For those of you unfamiliar with the CBC format, some general information about our count is in order. All CBCs are conducted during a 3-week period from December 14 to January 5, all over the western (and even a small and growing part of the eastern) hemisphere. As I mentioned above, the Ann Arbor count always takes place on the 3rd Saturday in December, to prevent scheduling conflicts with other nearby counts. Each count circle covers an area 15 miles in diameter; the Ann Arbor circle is centered on the Foster Road bridge, near the intersection of Maple Road and Huron River Drive and extends roughly from Dexter in the west to Dixboro in the east, and from Whitmore Lake in the north to the Ann Arbor Airport in the south – this map shows the count circle in immaculate detail. Our objective is to identify all bird species present in this circle and count how many individuals of each species are present. In addition to the daylight bird census, several hardy observers will conduct a pre-dawn search for owls.

There are a number of ways to participate in this count, the main one of which is field observer. The Ann Arbor CBC circle is comprised of eight areas, all run by a so-called area leader, who coordinates the census in that region. If you wish to be a field observer, select one of the eight regions (for more information on the specific count areas, please check out the detailed maps on the WAS website) and sign up with the area leader of that region. If you are not sure where you might best help census, or are flexible in where you can be assigned, email or call me (CBC Compiler Jacco Gelderloos) at This email address is being protected from spambots. You need JavaScript enabled to view it. or (734) 973-9422 and I can direct you to an area based on need. The option to sign up through the WAS CBC webpage is available, although not (yet) for specific count areas, so stay tuned for that. Lastly, you can sign up through the NAS web site – if you do so, please contact me by phone or email me to let me know you have done so, as I will need to place you into an area within the count circle.

There is also the option of staying indoors and pitching in as a feeder watcher. If you have a feeder within the count circle, this is a fun and easy way to participate. (Remember: the feeder MUST be within the count circle, otherwise the data is invalid for our count – simply type your address into Google Maps to make sure, or check with me). Like field observers, you may sign up to participate for any length of time – from one hour to all day.
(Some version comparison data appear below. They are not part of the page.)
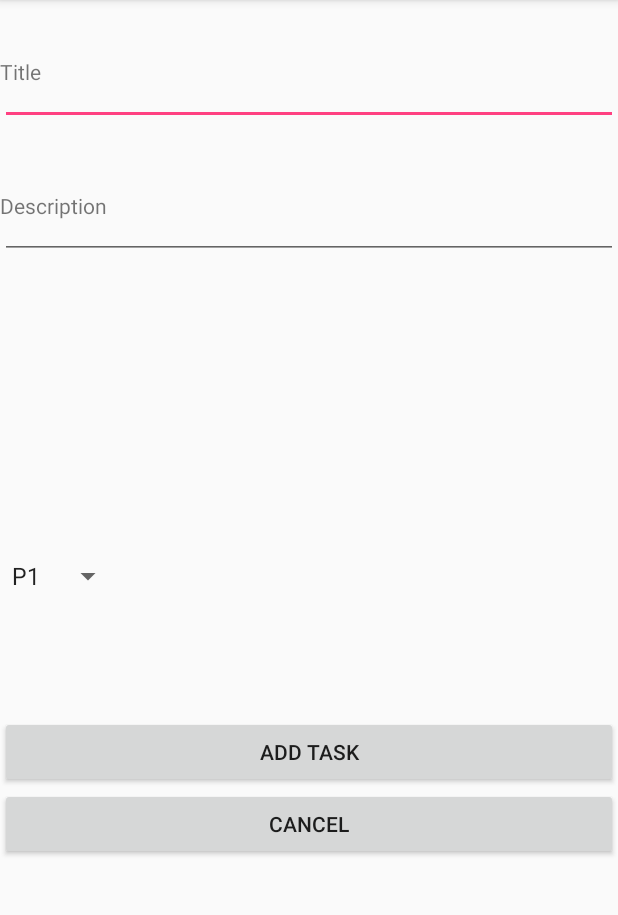
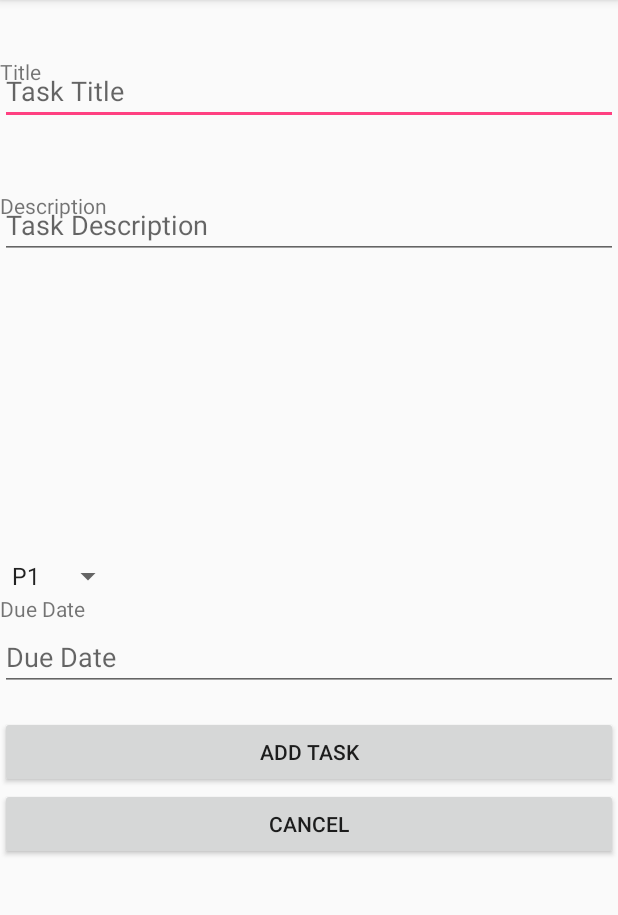
Before and after one commit to antonybritto/Todo-APP, an Android app: the fragment AddFragment shown on its own in the app's theme, on a phone screen of 412 x 824 dp, the part 84-999 px from its top. Run offline under Robolectric (Android 15) with nearby library versions, the phone set to English and light mode, and no system bars.

Commit message:
Adding date picker

```diff
--- a/app/src/main/java/com/flipkart/todo/AddFragment.java
+++ b/app/src/main/java/com/flipkart/todo/AddFragment.java
@@ -2,6 +2,7 @@ package com.flipkart.todo;
 
 
 import android.os.Bundle;
+import android.support.v4.app.DialogFragment;
 import android.support.v4.app.Fragment;
 import android.support.v4.app.FragmentManager;
 import android.view.LayoutInflater;
@@ -10,6 +11,7 @@ import android.view.ViewGroup;
 import android.widget.Button;
 import android.widget.EditText;
 import android.widget.Spinner;
+import android.widget.Toast;
 
 
 /**
@@ -21,6 +23,7 @@ public class AddFragment extends Fragment {
     Spinner priority = null;
     Button addBtn;
     Button cancelBtn;
+    EditText dueDate;
 
     AddTaskDelegate delegate;
 
@@ -39,6 +42,7 @@ public class AddFragment extends Fragment {
         title = (EditText) fragmentview.findViewById(R.id.title);
         notes = (EditText) fragmentview.findViewById(R.id.notes);
         priority = (Spinner) fragmentview.findViewById(R.id.priority);
+        dueDate = (EditText) fragmentview.findViewById(R.id.dueDate);
         addBtn.setOnClickListener(new View.OnClickListener(){
             @Override
             public void onClick(View v) {
@@ -48,10 +52,21 @@ public class AddFragment extends Fragment {
                 task.title = taskTitle;
                 task.notes = taskNotes;
                 task.priority = priority.getSelectedItem().toString();
+                task.dueDate = dueDate.getText().toString();
                 task.status = TaskStatus.pending;
                 TaskTable.insert(task);
+                Toast toast = Toast.makeText(getContext(), "Added New Task", Toast.LENGTH_SHORT);
+                toast.show();
                 FragmentManager manager = getFragmentManager();
                 manager.popBackStack();
+            }
+        });
+        dueDate.setOnClickListener(new View.OnClickListener(){
+            @Override
+            public void onClick(View v) {
+                DialogFragment newFragment = new DatePickerFragment();
+                FragmentManager manager = getFragmentManager();
+                newFragment.show(manager, "datePicker");
             }
         });
         cancelBtn.setOnClickListener(new View.OnClickListener(){
--- a/app/src/main/java/com/flipkart/todo/DBAdapter.java
+++ b/app/src/main/java/com/flipkart/todo/DBAdapter.java
@@ -14,9 +14,9 @@ public class DBAdapter extends SQLiteOpenHelper {
         super(context, //context
                 "todoapp.db", //database name
                 null, //cursor structure
-                4 //version
+                5 //version
         );
-        onCreate(getWritableDatabase());
+        TaskTable.init(getWritableDatabase(), getReadableDatabase());
     }
 
     @Override
@@ -26,7 +26,6 @@ public class DBAdapter extends SQLiteOpenHelper {
 
     @Override
     public void onCreate(SQLiteDatabase db) {
-        TaskTable.init(getWritableDatabase(), getReadableDatabase());
 
     }
 }
--- a/app/src/main/java/com/flipkart/todo/MainActivity.java
+++ b/app/src/main/java/com/flipkart/todo/MainActivity.java
@@ -5,6 +5,9 @@ import android.support.v4.app.FragmentManager;
 import android.support.v7.app.AppCompatActivity;
 import android.os.Bundle;
 import android.util.Log;
+import android.view.Menu;
+import android.view.MenuInflater;
+import android.view.MenuItem;
 
 public class MainActivity extends AppCompatActivity {
 
--- a/app/src/main/res/layout/fragment_add.xml
+++ b/app/src/main/res/layout/fragment_add.xml
@@ -7,6 +7,7 @@
         android:layout_width="wrap_content"
         android:layout_height="wrap_content"
         android:id="@+id/title"
+        android:hint="Task Title"
         android:layout_alignParentTop="true"
         android:layout_alignParentLeft="true"
         android:layout_alignParentStart="true"
@@ -64,6 +65,7 @@
         android:layout_width="wrap_content"
         android:layout_height="wrap_content"
         android:id="@+id/notes"
+        android:hint="Task Description"
         android:layout_below="@+id/title"
         android:layout_alignParentLeft="true"
         android:layout_alignParentStart="true"
@@ -79,6 +81,32 @@
         android:text="Description"
         android:id="@+id/textView2"
         android:layout_alignTop="@+id/notes"
+        android:layout_alignParentRight="true"
+        android:layout_alignParentEnd="true"
+        android:layout_alignParentLeft="true"
+        android:layout_alignParentStart="true" />
+
+
+    <TextView
+        android:layout_width="wrap_content"
+        android:layout_height="wrap_content"
+        android:textAppearance="?android:attr/textAppearanceSmall"
+        android:text="Due Date"
+        android:id="@+id/textView4"
+        android:layout_alignParentRight="true"
+        android:layout_alignParentEnd="true"
+        android:layout_below="@+id/priority"
+        android:layout_alignParentLeft="true"
+        android:layout_alignParentStart="true" />
+
+    <EditText
+        android:layout_width="wrap_content"
+        android:layout_height="wrap_content"
+        android:inputType="date"
+        android:hint="Due Date"
+        android:ems="10"
+        android:id="@+id/dueDate"
+        android:layout_below="@+id/textView4"
         android:layout_alignParentLeft="true"
         android:layout_alignParentStart="true"
         android:layout_alignParentRight="true"
--- a/app/src/main/res/values/strings.xml
+++ b/app/src/main/res/values/strings.xml
@@ -5,6 +5,8 @@
     <string name="hello_blank_fragment">Hello blank fragment</string>
     <string name="delete_country_menu_text">Delete Task</string>
     <string name="edit_country_menu_text">Edit Task</string>
+    <string name="add_task_button_text">Add Task</string>
+    <string name="no_tasks_message">No tasks created yet. Start adding...</string>
     <array name="priority">
         <item>P1</item>
         <item>P2</item>
```
Also changed, not shown: app/src/main/java/com/flipkart/todo/DatePickerFragment.java (added, +29 -0 lines), app/src/main/java/com/flipkart/todo/ListFragment.java (+36 -4 lines), app/src/main/res/layout/fragment_list.xml (+1 -11 lines), app/src/main/res/layout/fragment_time_picker.xml (added, +9 -0 lines), app/src/main/res/menu/menu.xml (added, +7 -0 lines).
Contact feeder watch coordinator Kurt Hagemeister for more information, to sign up, or to get feeder watch forms.

Best of all (in my humble opinion), the real fun and excitement happens at the end of the day at the potluck supper, when the final results are tallied and announced after dessert. For the past few years now, the potluck supper has been held at the meeting room of the Matthaei Botanical Gardens (MBG) - all participants are invited! If you plan to attend, please contact the potluck coordinator Nicole Sefton to let us know you are coming and to coordinate dishes – please note that alcohol is not permitted on the MBG premises. The MBG are located at 1800 N Dixboro Rd, just about one mile south of Plymouth Rd in Ann Arbor. Please note that the University of Michigan has recently instituted a $1.20/hour fee at the Bot Gardens. Area leaders can give directions if you need them; plan to gather there around 5:30-6:00 p.m.

Please remember that the CBC is run entirely by volunteers and can always use your help. Consider helping out with the potluck set-up and clean-up: it is exceedingly helpful to arrive early at the potluck site, lend a hand setting up tables and chairs, and help prepare for the arrival and arrangement of food. This may also entail getting supplies such as tablecloths, plates, etc. (costs will be reimbursed by WAS). After the supper, we will need to clean up as well. Remember: many hands make light work!

Information regarding the count will also be available on the Ann Arbor CBC web page where any updates will be posted as the count day approaches. Please keep an eye on http://www.washtenawaudubon.org/ for news and updates regarding the event.

Click here to go to the CBC web page for more information and to sign up using our online form!